Here's another tip: be wary of internet sites with names like Go4-online-mortgage-advice.co.uk or Your-online-mortgage advice.gb.uk. These sites are often the tertiary site of the real online mortgage broker; they might be a big name in the business, or they might be a few East London geezers chancing their arm in the online mortgage game.
The site may have been set up by a big lender to focus solely on online mortgage advice, and get more internet 'traffic' from people looking for same, or it may just be a 'throwaway' site with no proper support, run by people who sell on your contact information.
Internet sites of this type won't be able to help you with unusual queries. Your information will be flogged on to three or more 'real' online mortgage brokers, with the result your phone will be ringing off the hook for the next two weeks with calls from eager loan officers, flicking through a database, and finding your name.
Get it in writing. Any negotiations need to be in written form. If you do not have a copy in writing then you can consider it non-binding. Do not trust anyone at their word. If a broker is offended you asked for a copy, it could mean they are being less than honest. That's why you should request it.
The best online mortgage advice is easy to find. Just go to one of those sites offering to compare 100, 200, or 2986 different mortgage lenders, UNLESS THEY ARE AN INSUBSTANTIAL, 'TOUT' SITE. You should check they are registerd with the appropriate authority, like the FSA or OFT in the UK, and that the people behind the site are clearly identifiable.
In order to give you their best online mortgage advice, the web site you apply to will need at least your:
- Address (with post code);
- Time at that address;
- Amount you want to borrow;
- Employment (how long in your current job);
- If you have a bank account (and how long you've had it).
Your post code is the key identifier.
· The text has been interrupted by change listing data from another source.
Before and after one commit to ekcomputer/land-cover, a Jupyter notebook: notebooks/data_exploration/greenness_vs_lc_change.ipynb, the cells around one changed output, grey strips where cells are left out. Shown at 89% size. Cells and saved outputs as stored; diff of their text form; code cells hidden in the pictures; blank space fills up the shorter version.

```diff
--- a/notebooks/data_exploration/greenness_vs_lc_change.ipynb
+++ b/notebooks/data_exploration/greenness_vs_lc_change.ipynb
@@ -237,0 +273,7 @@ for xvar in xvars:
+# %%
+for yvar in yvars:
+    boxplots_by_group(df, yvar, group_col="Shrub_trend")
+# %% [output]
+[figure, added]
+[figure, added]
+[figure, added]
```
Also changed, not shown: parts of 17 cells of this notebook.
With that, your credit history can be looked up. If you just want a rough idea of what you can borrow, tell them you don't want them looking up your credit rating.
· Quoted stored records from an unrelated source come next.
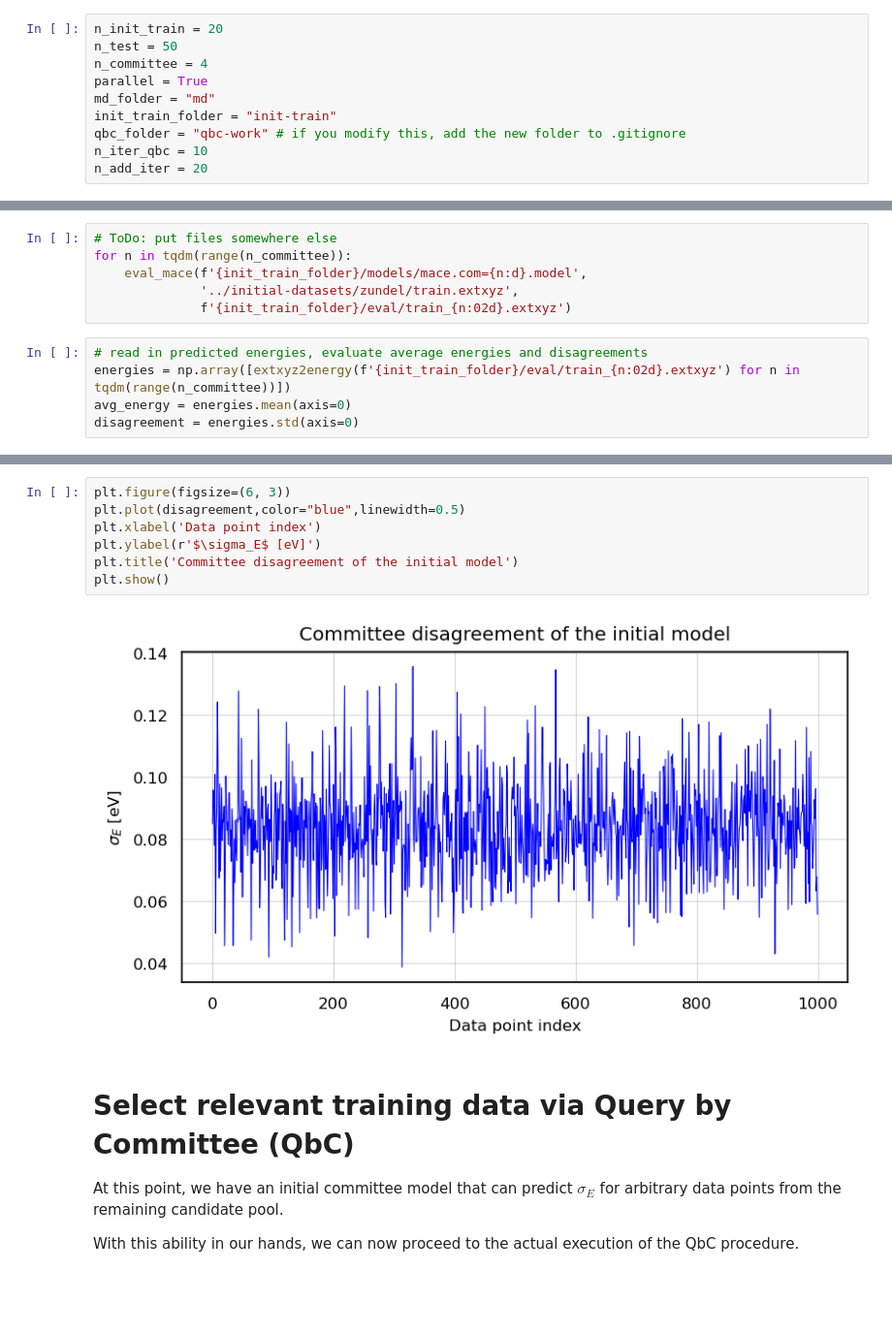
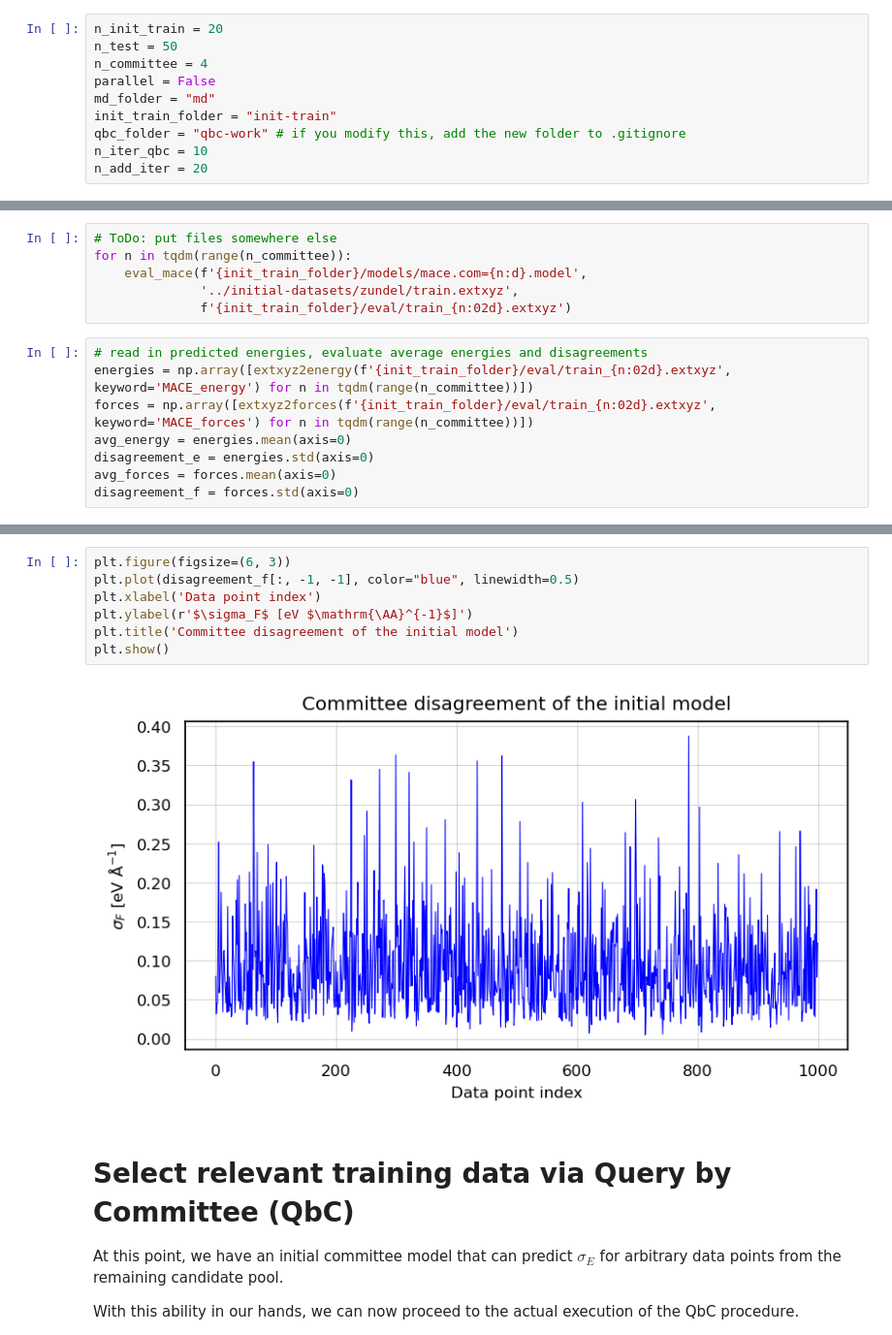
Before and after one commit to sabia-group/AL-tutorial, a Jupyter notebook: notebooks/tutorial.ipynb, the cells around one changed output, grey strips where cells are left out. Shown at 97% size. Drawn from its saved outputs; the diff is of its cells as text; blank space fills up the shorter version.

Commit message:
Transferring to sigma-force

```diff
--- a/notebooks/tutorial.ipynb
+++ b/notebooks/tutorial.ipynb
@@ -53,7 +54,7 @@ display(Image(filename='../initial-datasets/zundel/zundel.png'))
 n_init_train = 20
 n_test = 50
 n_committee = 4
-parallel = True
+parallel = False
 md_folder = "md"
 init_train_folder = "init-train"
 qbc_folder = "qbc-work" # if you modify this, add the new folder to .gitignore
@@ -238,9 +265,12 @@ for n in tqdm(range(n_committee)):
               f'{init_train_folder}/eval/train_{n:02d}.extxyz')
 # %%
 # read in predicted energies, evaluate average energies and disagreements
-energies = np.array([extxyz2energy(f'{init_train_folder}/eval/train_{n:02d}.extxyz') for n in tqdm(range(n_committee))])
+energies = np.array([extxyz2energy(f'{init_train_folder}/eval/train_{n:02d}.extxyz', keyword='MACE_energy') for n in tqdm(range(n_committee))])
+forces = np.array([extxyz2forces(f'{init_train_folder}/eval/train_{n:02d}.extxyz', keyword='MACE_forces') for n in tqdm(range(n_committee))])
 avg_energy = energies.mean(axis=0)
-disagreement = energies.std(axis=0)
+disagreement_e = energies.std(axis=0)
+avg_forces = forces.mean(axis=0)
+disagreement_f = forces.std(axis=0)
 # %%
 plt.figure(figsize=(6, 3))
 for n, e in enumerate(energies):
@@ -256,12 +298,12 @@ plt.show()
 # %%
 plt.figure(figsize=(6, 3))
-plt.plot(disagreement,color="blue",linewidth=0.5)
+plt.plot(disagreement_f[:, -1, -1], color="blue", linewidth=0.5)
 plt.xlabel('Data point index')
-plt.ylabel(r'$\sigma_E$ [eV]')
+plt.ylabel(r'$\sigma_F$ [eV $\mathrm{\AA}^{-1}$]')
 plt.title('Committee disagreement of the initial model')
 plt.show()
 # %% [output]
-[figure, old version]
+[figure, new version]
 # %% [markdown]
 # Select relevant training data via Query by Committee (QbC)
 
```
Also changed, not shown: parts of 12 cells of this notebook, 1 other file.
You may have to get used to the idea of getting cold calls from other web site for weeks or months afterwards. Stop this by telling the initial web site "Please do not sell or pass my personal data on to other companies. Thank you."